### Data to examine
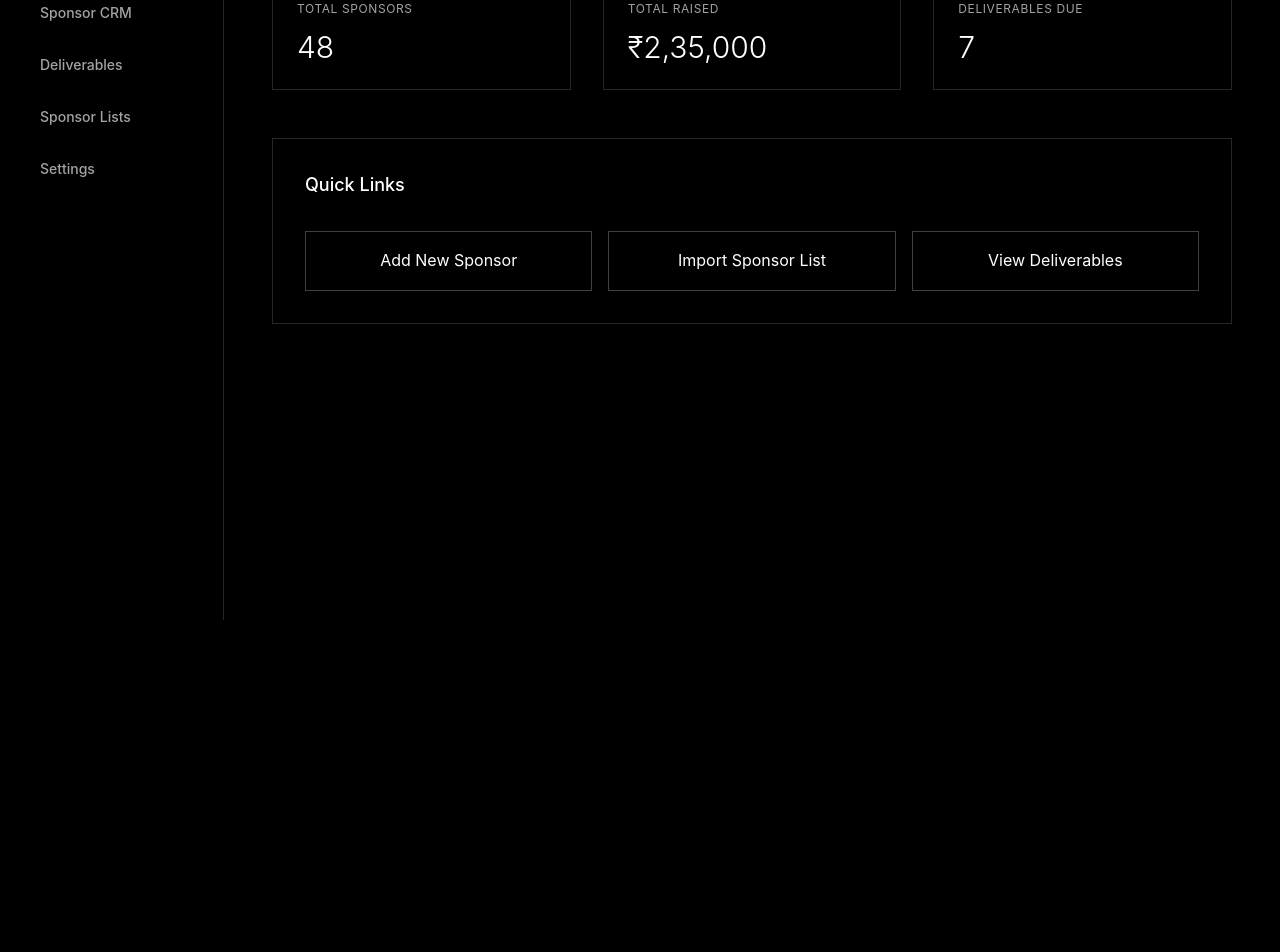
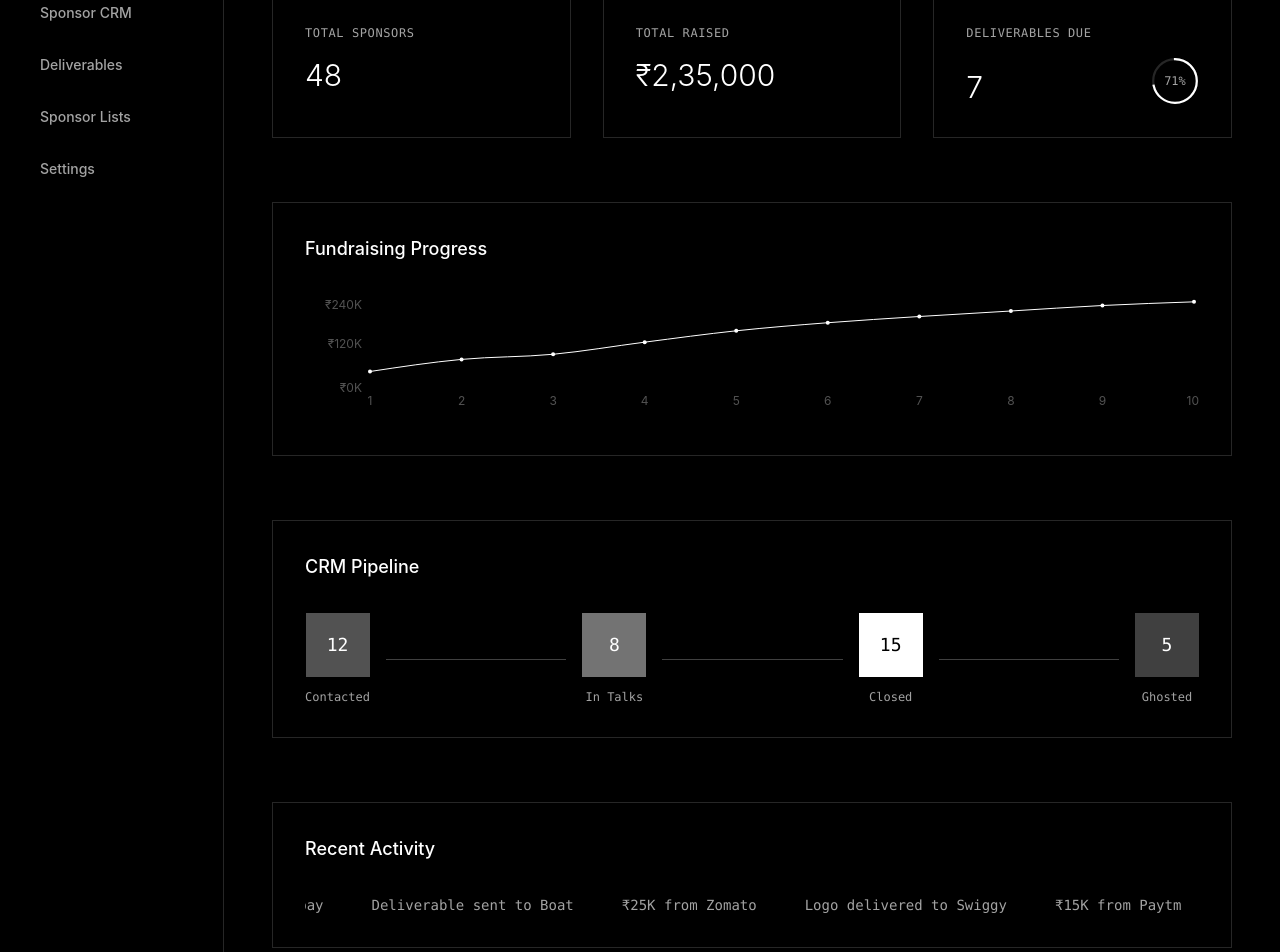
Before and after one commit to maximally0/sponzaar, a React (Vite) app: page / in a window 1280 px wide. Shown: the part 180-1132 px from the top of the page. Before the commit the page ends 800 px from the top, so only its background shows below. Built offline with nearby package versions, Linux system fonts and the light colour scheme.

Commit message:
Add dashboard visual enhancements
Implement line chart, CRM pipeline, completion ring, activity feed, and logo grid on the dashboard, adhering to the minimalist, black-and-white design system.

```diff
--- a/src/index.css
+++ b/src/index.css
@@ -65,3 +65,17 @@
     line-height: 1.2;
   }
 }
+
+/* Custom scrolling animation for activity feed */
+@keyframes scroll {
+  0% {
+    transform: translateX(0);
+  }
+  100% {
+    transform: translateX(-50%);
+  }
+}
+
+.animate-scroll {
+  animation: scroll 20s linear infinite;
+}
--- a/src/pages/Dashboard.tsx
+++ b/src/pages/Dashboard.tsx
@@ -1,6 +1,6 @@
-
 import React from 'react';
 import { Link } from 'react-router-dom';
+import { LineChart, Line, XAxis, YAxis, ResponsiveContainer } from 'recharts';
 
 const stats = [
   { title: 'Total Sponsors', value: '48' },
@@ -14,23 +14,181 @@ const quickLinks = [
   { title: 'View Deliverables', path: '/deliverables' },
 ];
 
+// Sample data for fundraising progress
+const fundraisingData = [
+  { day: 1, amount: 45000 },
+  { day: 2, amount: 78000 },
+  { day: 3, amount: 92000 },
+  { day: 4, amount: 125000 },
+  { day: 5, amount: 156000 },
+  { day: 6, amount: 178000 },
+  { day: 7, amount: 195000 },
+  { day: 8, amount: 210000 },
+  { day: 9, amount: 225000 },
+  { day: 10, amount: 235000 },
+];
+
+// Pipeline stages data
+const pipelineStages = [
+  { name: 'Contacted', count: 12, color: 'bg-neutral-600' },
+  { name: 'In Talks', count: 8, color: 'bg-neutral-500' },
+  { name: 'Closed', count: 15, color: 'bg-white' },
+  { name: 'Ghosted', count: 5, color: 'bg-neutral-700' },
+];
+
+// Recent sponsor logos (placeholder data)
+const recentSponsors = [
+  'Razorpay', 'Boat', 'Zomato', 'Swiggy', 'Paytm', 'CRED', 'Zerodha', 'Flipkart', 'Myntra'
+];
+
+// Activity feed data
+const activityFeed = [
+  '₹10K from Razorpay',
+  'Deliverable sent to Boat',
+  '₹25K from Zomato',
+  'Logo delivered to Swiggy',
+  '₹15K from Paytm',
+  'Social post for CRED',
+  '₹30K from Zerodha',
+];
+
 export const Dashboard = () => {
+  const completionPercentage = 71; // 5 out of 7 deliverables done
+  const circumference = 2 * Math.PI * 20;
+  const strokeDasharray = circumference;
+  const strokeDashoffset = circumference - (completionPercentage / 100) * circumference;
+
   return (
-    <div className="space-y-12">
+    <div className="space-y-16">
       <div>
         <h1 className="text-2xl font-medium text-white mb-2">Dashboard</h1>
-        <p className="text-neutral-400 text-sm">Overview of sponsorship activities</p>
+        <p className="text-neutral-400 text-sm font-mono">Overview of sponsorship activities</p>
       </div>
 
+      {/* Stats Grid */}
       <div className="grid grid-cols-1 md:grid-cols-3 gap-8">
         {stats.map((stat, index) => (
-          <div key={index} className="border border-neutral-800 p-6">
-            <p className="text-neutral-400 text-xs uppercase tracking-wider mb-3">{stat.title}</p>
-            <p className="text-3xl font-light text-white">{stat.value}</p>
+          <div key={index} className="border border-neutral-800 p-8">
+            <p className="text-neutral-400 text-xs uppercase tracking-wider mb-4 font-mono">{stat.title}</p>
+            <div className="flex items-end justify-between">
+              <p className="text-3xl font-light text-white">{stat.value}</p>
+
+              {/* Completion Ring for Deliverables Due */}
+              {stat.title === 'Deliverables Due' && (
+                <div className="relative w-12 h-12">
+                  <svg className="w-12 h-12 -rotate-90" viewBox="0 0 44 44">
+                    <circle
+                      cx="22"
+                      cy="22"
+                      r="20"
+                      stroke="currentColor"
+                      strokeWidth="2"
+                      fill="none"
+                      className="text-neutral-800"
+                    />
+                    <circle
+                      cx="22"
+                      cy="22"
+                      r="20"
+                      stroke="currentColor"
+                      strokeWidth="2"
+                      fill="none"
+                      strokeDasharray={strokeDasharray}
+                      strokeDashoffset={strokeDashoffset}
+                      className="text-white"
+                      strokeLinecap="square"
+                    />
+                  </svg>
+                  <div className="absolute inset-0 flex items-center justify-center">
+                    <span className="text-xs font-mono text-neutral-400">{completionPercentage}%</span>
+                  </div>
+                </div>
+              )}
+            </div>
           </div>
         ))}
       </div>
 
+      {/* Fundraising Progress Chart */}
+      <div className="border border-neutral-800 p-8">
+        <h2 className="text-lg font-medium text-white mb-8">Fundraising Progress</h2>
+        <div className="h-32">
+          <ResponsiveContainer width="100%" height="100%">
+            <LineChart data={fundraisingData}>
+              <XAxis
+                dataKey="day"
+                axisLine={false}
+                tickLine={false}
+                tick={{ fontSize: 12, fill: '#525252' }}
+              />
+              <YAxis
+                axisLine={false}
+                tickLine={false}
+                tick={{ fontSize: 12, fill: '#525252' }}
+                tickFormatter={(value) => `₹${(value / 1000).toFixed(0)}K`}
+              />
+              <Line
+                type="monotone"
+                dataKey="amount"
+                stroke="white"
+                strokeWidth={1}
+                dot={{ fill: 'white', strokeWidth: 0, r: 2 }}
+                activeDot={{ r: 3, fill: 'white' }}
+              />
+            </LineChart>
+          </ResponsiveContainer>
+        </div>
+      </div>
+
+      {/* CRM Pipeline */}
+      <div className="border border-neutral-800 p-8">
+        <h2 className="text-lg font-medium text-white mb-8">CRM Pipeline</h2>
+        <div className="flex items-center space-x-4">
+          {pipelineStages.map((stage, index) => (
+            <React.Fragment key={stage.name}>
+              <div className="flex flex-col items-center space-y-3">
+                <div className={`w-16 h-16 ${stage.color} flex items-center justify-center`}>
+                  <span className={`text-lg font-mono ${stage.name === 'Closed' ? 'text-black' : 'text-white'}`}>
+                    {stage.count}
+                  </span>
+                </div>
+                <span className="text-xs text-neutral-400 font-mono text-center">{stage.name}</span>
+              </div>
+              {index < pipelineStages.length - 1 && (
+                <div className="flex-1 h-px bg-neutral-700 min-w-8"></div>
+              )}
+            </React.Fragment>
+          ))}
+        </div>
+      </div>
+
+      {/* Activity Feed */}
+      <div className="border border-neutral-800 p-8">
+        <h2 className="text-lg font-medium text-white mb-8">Recent Activity</h2>
+        <div className="overflow-hidden">
+          <div className="flex animate-scroll space-x-12">
+            {[...activityFeed, ...activityFeed].map((activity, index) => (
+              <span key={index} className="text-neutral-400 font-mono text-sm whitespace-nowrap">
+                {activity}
+              </span>
+            ))}
+          </div>
+        </div>
+      </div>
+
+      {/* Recent Sponsors Logo Grid */}
+      <div className="border border-neutral-800 p-8">
+        <h2 className="text-lg font-medium text-white mb-8">Recent Sponsors</h2>
+        <div className="grid grid-cols-3 gap-6">
+          {recentSponsors.map((sponsor, index) => (
+            <div key={index} className="aspect-square border border-neutral-800 flex items-center justify-center bg-neutral-950">
+              <span className="text-neutral-600 font-mono text-xs opacity-50">{sponsor}</span>
+            </div>
+          ))}
+        </div>
+      </div>
+
+      {/* Quick Links */}
       <div className="border border-neutral-800 p-8">
         <h2 className="text-lg font-medium text-white mb-8">Quick Links</h2>
         <div className="grid grid-cols-1 md:grid-cols-3 gap-4">
@@ -38,7 +196,7 @@ export const Dashboard = () => {
             <Link
               key={index}
               to={link.path}
-              className="px-6 py-4 text-white border border-neutral-700 bg-transparent hover:bg-neutral-900 transition-colors text-center"
+              className="px-6 py-4 text-white border border-neutral-700 bg-transparent hover:bg-neutral-950 transition-colors text-center font-mono text-sm"
             >
               {link.title}
             </Link>
```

### Exercise instructions
Which lines of the records above hold the word "count"? Copy each one out.

### Completed task
+  { name: 'Contacted', count: 12, color: 'bg-neutral-600' },
+  { name: 'In Talks', count: 8, color: 'bg-neutral-500' },
+  { name: 'Closed', count: 15, color: 'bg-white' },
+  { name: 'Ghosted', count: 5, color: 'bg-neutral-700' },
+                    {stage.count}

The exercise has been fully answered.